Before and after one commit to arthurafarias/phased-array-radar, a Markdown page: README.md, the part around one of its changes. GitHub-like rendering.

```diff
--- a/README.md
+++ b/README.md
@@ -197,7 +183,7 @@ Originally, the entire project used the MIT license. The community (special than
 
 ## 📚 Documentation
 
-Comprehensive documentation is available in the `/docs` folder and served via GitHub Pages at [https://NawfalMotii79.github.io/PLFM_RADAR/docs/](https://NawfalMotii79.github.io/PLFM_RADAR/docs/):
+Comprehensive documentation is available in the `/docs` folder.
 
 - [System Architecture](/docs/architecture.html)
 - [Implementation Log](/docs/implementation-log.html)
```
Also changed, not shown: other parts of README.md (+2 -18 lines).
=====
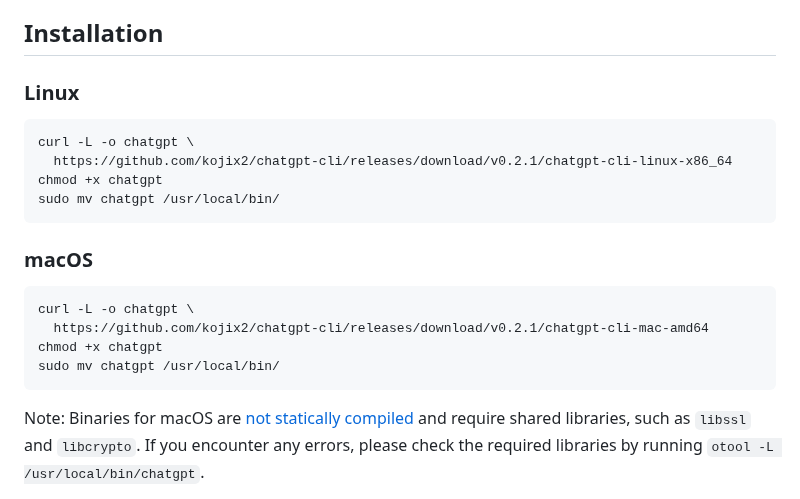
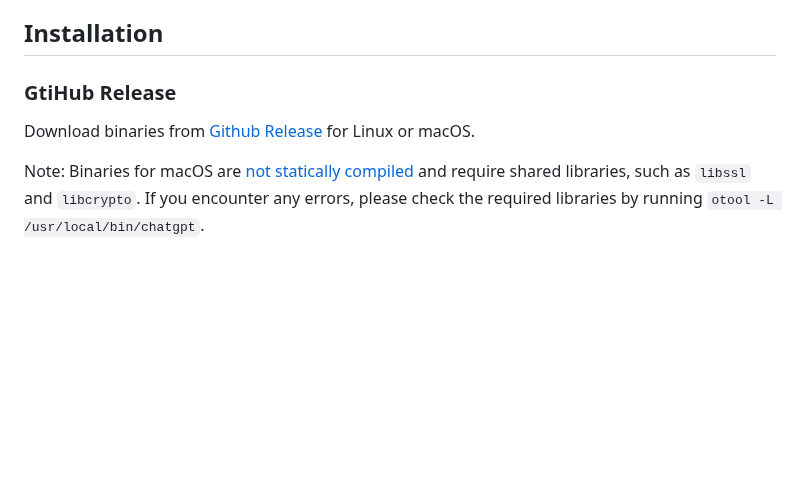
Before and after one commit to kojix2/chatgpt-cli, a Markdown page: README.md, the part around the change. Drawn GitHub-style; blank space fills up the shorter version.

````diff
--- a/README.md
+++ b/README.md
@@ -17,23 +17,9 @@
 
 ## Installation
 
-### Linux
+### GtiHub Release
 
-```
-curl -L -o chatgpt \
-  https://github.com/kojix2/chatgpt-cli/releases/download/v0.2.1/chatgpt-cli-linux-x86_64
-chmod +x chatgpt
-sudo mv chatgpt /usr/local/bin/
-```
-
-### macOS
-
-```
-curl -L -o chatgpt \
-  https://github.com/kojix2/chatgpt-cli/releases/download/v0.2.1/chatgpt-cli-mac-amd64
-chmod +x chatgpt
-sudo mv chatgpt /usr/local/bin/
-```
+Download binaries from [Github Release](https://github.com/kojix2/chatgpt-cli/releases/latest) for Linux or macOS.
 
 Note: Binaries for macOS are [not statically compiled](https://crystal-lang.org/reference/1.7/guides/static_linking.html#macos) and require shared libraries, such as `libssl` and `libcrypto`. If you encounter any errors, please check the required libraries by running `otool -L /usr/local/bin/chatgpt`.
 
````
=====
The string to find is "chatgpt"; copy every line of the listing that has it.

◆ **Written answer**
Before and after one commit to kojix2/chatgpt-cli, a Markdown page: README.md, the part around the change. Drawn GitHub-style; blank space fills up the shorter version.
-curl -L -o chatgpt \
-  https://github.com/kojix2/chatgpt-cli/releases/download/v0.2.1/chatgpt-cli-linux-x86_64
-chmod +x chatgpt
-sudo mv chatgpt /usr/local/bin/
-curl -L -o chatgpt \
-  https://github.com/kojix2/chatgpt-cli/releases/download/v0.2.1/chatgpt-cli-mac-amd64
-chmod +x chatgpt
-sudo mv chatgpt /usr/local/bin/
+Download binaries from [Github Release](https://github.com/kojix2/chatgpt-cli/releases/latest) for Linux or macOS.
 Note: Binaries for macOS are [not statically compiled](https://crystal-lang.org/reference/1.7/guides/static_linking.html#macos) and require shared libraries, such as `libssl` and `libcrypto`. If you encounter any errors, please check the required libraries by running `otool -L /usr/local/bin/chatgpt`.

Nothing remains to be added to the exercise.